McElligott on Wednesday wrote that Nomura’s desk saw downside hedges actually monetized on Friday, with little or no follow-through. “The post GFC muscle memory is to immediately ‘sell vol-spike rips / buy the dip in spot,’ as the selloffs are just too fast to linger more than a day or two anymore,” he remarked.
But, he added some critical nuance. “Crash up” is still essentially no-bid, while demand for “crash down” is insatiable. (For those who’ve asked, note that “crash up” and “crash down” are nouns in trader parlance.)
“Somewhere, somebody remain[s] short a lot of Puts,” Charlie wrote, adding that when vol compresses against that backdrop, the market maker is likely “covering their hedges in Futures shorts” as the index gaps higher.
Finally, he noted that the optic (i.e., extreme downside put skew against almost daily record highs on the benchmarks) creates incessant hand-wringing — ostensibly, the juxtaposition suggests something must be wrong. That optic increases already insatiable demand for “crash down” which, McElligott observed with a chuckle, “perversely stops out those trying to sell” the rich skew. That, in an environment where those willing to sell tail hedges are an increasingly rare breed thanks (again somewhat ironically) to the frequency with which fragility events, vol shocks and, colloquially, days like Monday, now occur.
3 thoughts on “Charlie McElligott Returns: ‘This Is How Overpositioning Tips Over’”
This article is very informative. Thank you.
Gamma, leverage, and positioning of different participants, determines the outcome more so than news events. News events really are just an excuse.
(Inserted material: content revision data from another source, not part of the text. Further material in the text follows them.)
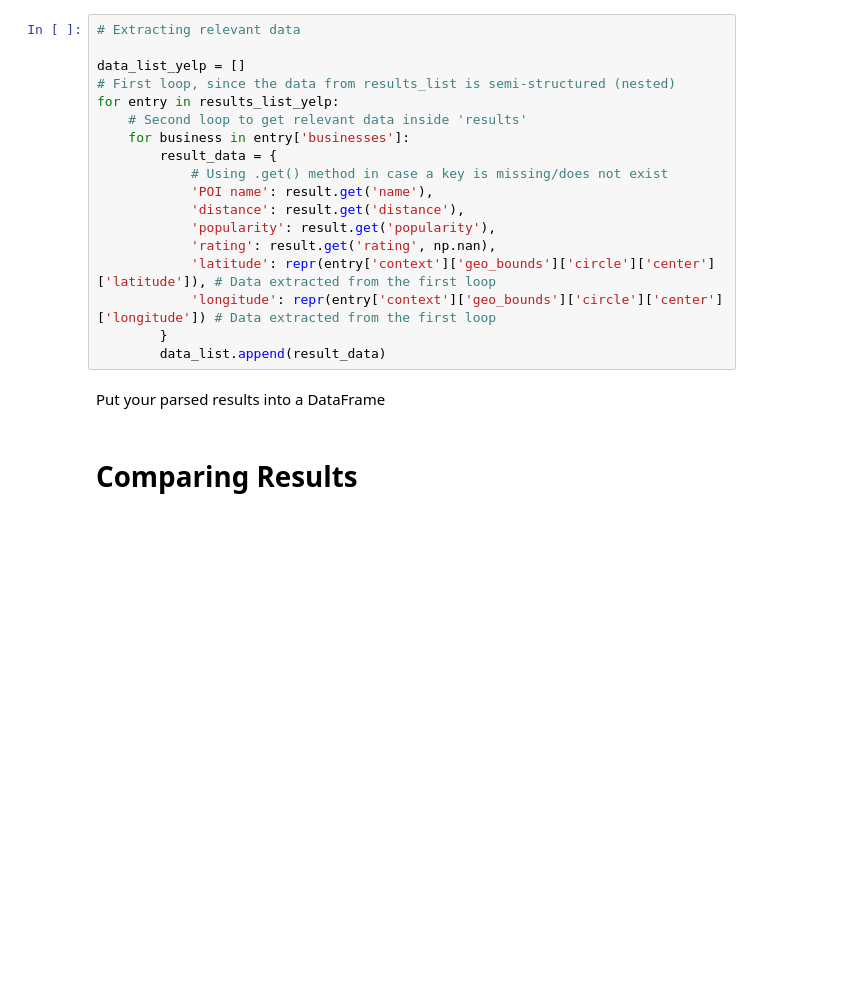
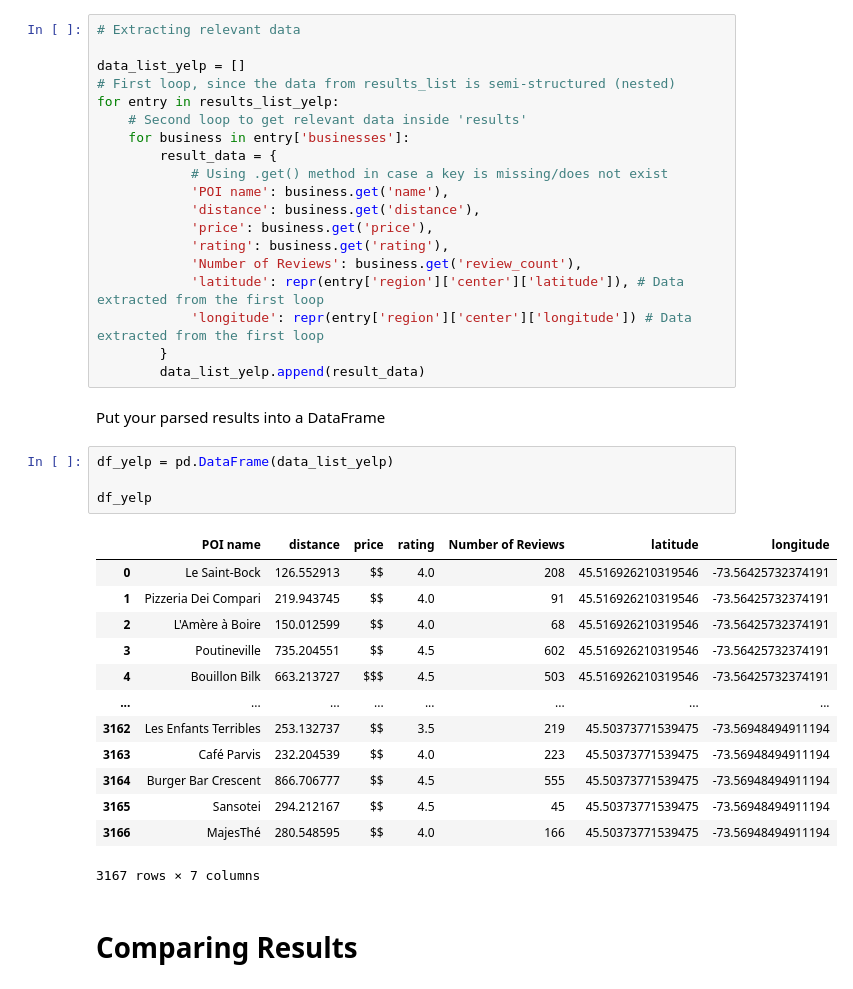
Before and after one commit to Mingie98/Statistical-Modelling-Project, a Jupyter notebook: notebooks/yelp_foursquare_EDA.ipynb, the cells around one changed output. Cells and saved outputs as stored; diff of their text form; blank space fills up the shorter version.

Commit message:
done with yelp_foursquare_EDA.ipynb notebook

```diff
--- a/notebooks/yelp_foursquare_EDA.ipynb
+++ b/notebooks/yelp_foursquare_EDA.ipynb
@@ -206,16 +206,35 @@ for entry in results_list_yelp:
     for business in entry['businesses']:
         result_data = {
             # Using .get() method in case a key is missing/does not exist
-            'POI name': result.get('name'),
-            'distance': result.get('distance'),
-            'popularity': result.get('popularity'),
-            'rating': result.get('rating', np.nan),
-            'latitude': repr(entry['context']['geo_bounds']['circle']['center']['latitude']), # Data extracted from the first loop
-            'longitude': repr(entry['context']['geo_bounds']['circle']['center']['longitude']) # Data extracted from the first loop
+            'POI name': business.get('name'),
+            'distance': business.get('distance'),
+            'price': business.get('price'),
+            'rating': business.get('rating'),
+            'Number of Reviews': business.get('review_count'),
+            'latitude': repr(entry['region']['center']['latitude']), # Data extracted from the first loop
+            'longitude': repr(entry['region']['center']['longitude']) # Data extracted from the first loop
         }
-        data_list.append(result_data)
+        data_list_yelp.append(result_data)
 # %% [markdown]
 Put your parsed results into a DataFrame
+# %%
+df_yelp = pd.DataFrame(data_list_yelp)
+
+df_yelp
+# %% [output]
+|  | POI name | distance | price | rating | Number of Reviews | latitude | longitude |
+| 0 | Le Saint-Bock | 126.552913 | $$ | 4.0 | 208 | 45.516926210319546 | -73.56425732374191 |
+| 1 | Pizzeria Dei Compari | 219.943745 | $$ | 4.0 | 91 | 45.516926210319546 | -73.56425732374191 |
+| 2 | L'Amère à Boire | 150.012599 | $$ | 4.0 | 68 | 45.516926210319546 | -73.56425732374191 |
+| 3 | Poutineville | 735.204551 | $$ | 4.5 | 602 | 45.516926210319546 | -73.56425732374191 |
+| 4 | Bouillon Bilk | 663.213727 | $$$ | 4.5 | 503 | 45.516926210319546 | -73.56425732374191 |
+| ... | ... | ... | ... | ... | ... | ... | ... |
+| 3162 | Les Enfants Terribles | 253.132737 | $$ | 3.5 | 219 | 45.50373771539475 | -73.56948494911194 |
+| 3163 | Café Parvis | 232.204539 | $$ | 4.0 | 223 | 45.50373771539475 | -73.56948494911194 |
+| 3164 | Burger Bar Crescent | 866.706777 | $$ | 4.5 | 555 | 45.50373771539475 | -73.56948494911194 |
+| 3165 | Sansotei | 294.212167 | $$ | 4.5 | 45 | 45.50373771539475 | -73.56948494911194 |
+| 3166 | MajesThé | 280.548595 | $$ | 4.0 | 166 | 45.50373771539475 | -73.56948494911194 |
+3167 rows × 7 columns
 # %% [markdown]
 # Comparing Results
 # %% [markdown]
```
Also changed, not shown: parts of 5 cells of this notebook.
The so-called recent “sell-off”, was over before it started. It’s amazing to me how much ingrained bullishness there is right now. In a three-day sell-off, traders on message boards, we’re crying that they couldn’t buy the dip just after one day. I saw one active trader say he would have to take a couple days off to “reflect and reset” because he got burned buying the dip after just one day. The bullishness is almost a religion right now. They can’t conceive of a world in which stocks might go down.
whatever he said I agree with
Today’s price is tomorrow’s headline